_Problem description:_ For the entries below, count the lines that contain the word "item" and reply with that number only.
Start of Exercise material
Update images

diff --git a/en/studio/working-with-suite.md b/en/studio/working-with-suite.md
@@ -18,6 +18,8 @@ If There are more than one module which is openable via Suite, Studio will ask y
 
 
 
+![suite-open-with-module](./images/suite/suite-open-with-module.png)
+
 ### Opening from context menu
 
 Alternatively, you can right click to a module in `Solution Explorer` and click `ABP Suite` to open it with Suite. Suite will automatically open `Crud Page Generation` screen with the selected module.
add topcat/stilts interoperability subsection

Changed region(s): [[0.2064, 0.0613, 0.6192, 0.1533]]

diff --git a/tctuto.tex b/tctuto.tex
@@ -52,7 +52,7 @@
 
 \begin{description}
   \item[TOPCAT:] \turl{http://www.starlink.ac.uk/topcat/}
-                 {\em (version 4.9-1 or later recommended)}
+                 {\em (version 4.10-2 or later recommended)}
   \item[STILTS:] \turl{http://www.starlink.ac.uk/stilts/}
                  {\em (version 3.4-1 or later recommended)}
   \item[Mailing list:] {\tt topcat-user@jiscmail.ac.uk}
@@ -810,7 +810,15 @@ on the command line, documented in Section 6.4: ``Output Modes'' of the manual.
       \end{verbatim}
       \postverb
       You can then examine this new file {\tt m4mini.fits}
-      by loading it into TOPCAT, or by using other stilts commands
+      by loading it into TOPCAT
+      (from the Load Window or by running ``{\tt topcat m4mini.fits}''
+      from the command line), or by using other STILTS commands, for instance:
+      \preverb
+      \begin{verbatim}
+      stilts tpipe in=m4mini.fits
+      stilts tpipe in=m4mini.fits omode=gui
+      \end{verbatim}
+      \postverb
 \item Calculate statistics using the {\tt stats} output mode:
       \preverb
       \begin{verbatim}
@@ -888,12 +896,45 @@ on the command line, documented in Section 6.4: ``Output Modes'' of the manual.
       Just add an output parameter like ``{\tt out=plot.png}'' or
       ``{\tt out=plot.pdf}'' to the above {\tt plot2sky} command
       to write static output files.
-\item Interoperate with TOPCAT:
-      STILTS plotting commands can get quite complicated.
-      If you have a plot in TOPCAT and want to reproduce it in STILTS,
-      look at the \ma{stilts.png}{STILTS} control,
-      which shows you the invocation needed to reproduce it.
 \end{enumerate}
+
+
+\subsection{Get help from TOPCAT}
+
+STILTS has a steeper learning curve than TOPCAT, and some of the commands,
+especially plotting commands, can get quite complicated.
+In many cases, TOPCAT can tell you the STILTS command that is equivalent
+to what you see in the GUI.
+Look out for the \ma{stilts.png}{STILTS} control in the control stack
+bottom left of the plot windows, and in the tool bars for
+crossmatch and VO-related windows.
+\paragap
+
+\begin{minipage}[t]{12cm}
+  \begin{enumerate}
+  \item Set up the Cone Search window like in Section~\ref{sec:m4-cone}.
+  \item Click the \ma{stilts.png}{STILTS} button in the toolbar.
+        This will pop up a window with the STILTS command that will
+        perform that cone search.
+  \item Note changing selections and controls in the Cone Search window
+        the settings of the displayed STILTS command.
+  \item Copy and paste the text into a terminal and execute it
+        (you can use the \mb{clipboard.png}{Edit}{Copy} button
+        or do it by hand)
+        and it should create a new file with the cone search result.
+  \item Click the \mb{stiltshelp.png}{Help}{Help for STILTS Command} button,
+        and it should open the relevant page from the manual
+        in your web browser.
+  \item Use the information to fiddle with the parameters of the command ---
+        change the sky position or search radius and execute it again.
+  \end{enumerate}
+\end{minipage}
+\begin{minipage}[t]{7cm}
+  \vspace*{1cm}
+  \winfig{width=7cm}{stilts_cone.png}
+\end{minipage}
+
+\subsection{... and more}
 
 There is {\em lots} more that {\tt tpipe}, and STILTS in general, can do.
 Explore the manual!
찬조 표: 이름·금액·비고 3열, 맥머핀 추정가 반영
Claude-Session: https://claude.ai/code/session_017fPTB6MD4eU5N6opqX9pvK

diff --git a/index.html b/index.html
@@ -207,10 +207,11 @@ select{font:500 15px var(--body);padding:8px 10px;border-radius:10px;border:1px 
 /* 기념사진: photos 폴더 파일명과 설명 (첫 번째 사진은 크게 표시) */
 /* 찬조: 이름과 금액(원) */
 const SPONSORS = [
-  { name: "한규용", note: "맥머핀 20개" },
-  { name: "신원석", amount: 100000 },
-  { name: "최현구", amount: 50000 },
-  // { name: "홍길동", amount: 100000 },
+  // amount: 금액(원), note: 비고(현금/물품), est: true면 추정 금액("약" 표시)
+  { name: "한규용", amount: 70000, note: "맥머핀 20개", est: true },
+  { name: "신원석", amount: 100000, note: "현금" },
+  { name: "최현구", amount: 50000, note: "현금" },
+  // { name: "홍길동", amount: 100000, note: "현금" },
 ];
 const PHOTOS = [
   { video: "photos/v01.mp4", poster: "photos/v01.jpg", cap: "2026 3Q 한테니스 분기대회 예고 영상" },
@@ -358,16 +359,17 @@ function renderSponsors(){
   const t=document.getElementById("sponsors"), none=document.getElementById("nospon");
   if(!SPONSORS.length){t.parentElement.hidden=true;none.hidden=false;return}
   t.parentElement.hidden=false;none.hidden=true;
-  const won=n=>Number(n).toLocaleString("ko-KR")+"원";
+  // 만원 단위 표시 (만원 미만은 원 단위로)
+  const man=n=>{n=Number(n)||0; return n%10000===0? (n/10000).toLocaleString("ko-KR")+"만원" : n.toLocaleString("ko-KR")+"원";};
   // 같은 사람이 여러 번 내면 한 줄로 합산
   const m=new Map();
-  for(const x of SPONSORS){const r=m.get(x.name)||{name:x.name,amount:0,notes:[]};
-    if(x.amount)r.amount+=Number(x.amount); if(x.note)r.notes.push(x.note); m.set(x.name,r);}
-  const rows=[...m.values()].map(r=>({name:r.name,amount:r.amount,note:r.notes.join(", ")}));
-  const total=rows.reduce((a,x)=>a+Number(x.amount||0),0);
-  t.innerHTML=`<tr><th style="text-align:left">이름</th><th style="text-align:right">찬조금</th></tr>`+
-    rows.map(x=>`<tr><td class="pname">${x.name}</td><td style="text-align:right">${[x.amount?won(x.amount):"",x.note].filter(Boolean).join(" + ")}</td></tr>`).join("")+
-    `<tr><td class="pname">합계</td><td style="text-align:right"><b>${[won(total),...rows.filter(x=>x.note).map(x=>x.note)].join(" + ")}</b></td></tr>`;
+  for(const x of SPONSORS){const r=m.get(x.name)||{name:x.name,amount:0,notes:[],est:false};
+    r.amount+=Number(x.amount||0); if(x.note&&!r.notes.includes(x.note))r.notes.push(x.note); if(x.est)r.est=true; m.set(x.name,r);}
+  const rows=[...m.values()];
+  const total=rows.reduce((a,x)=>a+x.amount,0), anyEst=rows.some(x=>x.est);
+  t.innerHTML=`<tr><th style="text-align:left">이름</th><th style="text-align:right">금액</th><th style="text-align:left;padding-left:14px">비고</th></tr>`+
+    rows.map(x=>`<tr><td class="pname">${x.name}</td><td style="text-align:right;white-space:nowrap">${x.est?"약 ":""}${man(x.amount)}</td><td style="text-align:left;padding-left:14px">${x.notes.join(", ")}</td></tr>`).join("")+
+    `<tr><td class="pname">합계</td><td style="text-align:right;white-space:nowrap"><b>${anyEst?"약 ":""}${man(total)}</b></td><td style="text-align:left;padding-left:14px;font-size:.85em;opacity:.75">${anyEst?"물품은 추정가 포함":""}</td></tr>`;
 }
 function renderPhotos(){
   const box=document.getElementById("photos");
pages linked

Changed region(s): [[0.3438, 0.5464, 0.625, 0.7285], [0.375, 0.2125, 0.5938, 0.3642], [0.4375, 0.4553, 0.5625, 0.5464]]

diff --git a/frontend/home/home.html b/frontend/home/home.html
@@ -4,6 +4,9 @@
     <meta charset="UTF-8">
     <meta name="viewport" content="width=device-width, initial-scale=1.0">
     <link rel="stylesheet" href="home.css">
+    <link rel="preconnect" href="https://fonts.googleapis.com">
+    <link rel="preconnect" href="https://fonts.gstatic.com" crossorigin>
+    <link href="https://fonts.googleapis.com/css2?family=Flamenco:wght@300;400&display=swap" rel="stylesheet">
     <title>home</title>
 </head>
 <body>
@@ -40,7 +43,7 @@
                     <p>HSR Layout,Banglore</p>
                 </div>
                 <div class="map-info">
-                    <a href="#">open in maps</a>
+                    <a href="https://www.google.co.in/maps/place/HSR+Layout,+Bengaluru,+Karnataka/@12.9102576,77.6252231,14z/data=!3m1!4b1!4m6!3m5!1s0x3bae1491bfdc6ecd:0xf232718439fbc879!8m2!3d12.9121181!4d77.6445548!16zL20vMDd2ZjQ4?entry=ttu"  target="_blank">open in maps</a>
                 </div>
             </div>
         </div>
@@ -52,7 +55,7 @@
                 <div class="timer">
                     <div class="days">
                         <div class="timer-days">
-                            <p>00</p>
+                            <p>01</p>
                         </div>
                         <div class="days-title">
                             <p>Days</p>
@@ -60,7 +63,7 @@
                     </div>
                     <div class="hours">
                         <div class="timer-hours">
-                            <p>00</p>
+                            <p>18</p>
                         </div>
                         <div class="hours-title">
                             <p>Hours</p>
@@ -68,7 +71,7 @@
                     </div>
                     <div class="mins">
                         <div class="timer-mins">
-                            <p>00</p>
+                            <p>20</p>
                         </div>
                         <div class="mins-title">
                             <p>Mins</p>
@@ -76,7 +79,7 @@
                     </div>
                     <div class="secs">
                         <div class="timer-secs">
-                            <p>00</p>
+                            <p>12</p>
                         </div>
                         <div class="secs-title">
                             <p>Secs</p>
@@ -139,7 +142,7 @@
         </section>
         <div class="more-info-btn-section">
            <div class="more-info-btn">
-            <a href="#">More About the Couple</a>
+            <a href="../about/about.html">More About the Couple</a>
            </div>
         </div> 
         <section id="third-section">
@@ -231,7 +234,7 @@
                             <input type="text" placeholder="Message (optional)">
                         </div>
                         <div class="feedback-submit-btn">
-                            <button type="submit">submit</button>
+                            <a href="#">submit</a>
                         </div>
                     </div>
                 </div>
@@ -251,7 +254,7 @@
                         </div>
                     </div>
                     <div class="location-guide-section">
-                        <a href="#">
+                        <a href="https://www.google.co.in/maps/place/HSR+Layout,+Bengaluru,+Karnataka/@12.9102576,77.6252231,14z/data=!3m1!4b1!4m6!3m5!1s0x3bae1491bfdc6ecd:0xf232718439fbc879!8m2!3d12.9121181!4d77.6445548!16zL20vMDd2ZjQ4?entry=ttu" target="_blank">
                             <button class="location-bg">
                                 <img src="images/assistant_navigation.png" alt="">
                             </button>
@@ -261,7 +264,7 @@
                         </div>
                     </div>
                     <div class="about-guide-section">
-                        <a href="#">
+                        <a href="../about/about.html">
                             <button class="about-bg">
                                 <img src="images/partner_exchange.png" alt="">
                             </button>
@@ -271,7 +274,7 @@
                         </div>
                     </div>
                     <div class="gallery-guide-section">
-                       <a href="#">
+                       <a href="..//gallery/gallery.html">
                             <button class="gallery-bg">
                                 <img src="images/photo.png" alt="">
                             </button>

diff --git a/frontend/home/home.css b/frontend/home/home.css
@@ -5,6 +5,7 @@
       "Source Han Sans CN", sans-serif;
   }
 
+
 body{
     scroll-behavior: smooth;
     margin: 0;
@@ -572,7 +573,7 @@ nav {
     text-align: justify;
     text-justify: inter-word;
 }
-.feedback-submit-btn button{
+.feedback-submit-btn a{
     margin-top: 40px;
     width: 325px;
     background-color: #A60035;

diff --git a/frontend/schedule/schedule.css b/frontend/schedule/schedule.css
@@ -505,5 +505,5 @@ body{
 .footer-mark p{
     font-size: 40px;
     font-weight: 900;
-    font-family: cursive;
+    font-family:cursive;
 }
End of Exercise material
_Exercise answer:_ 11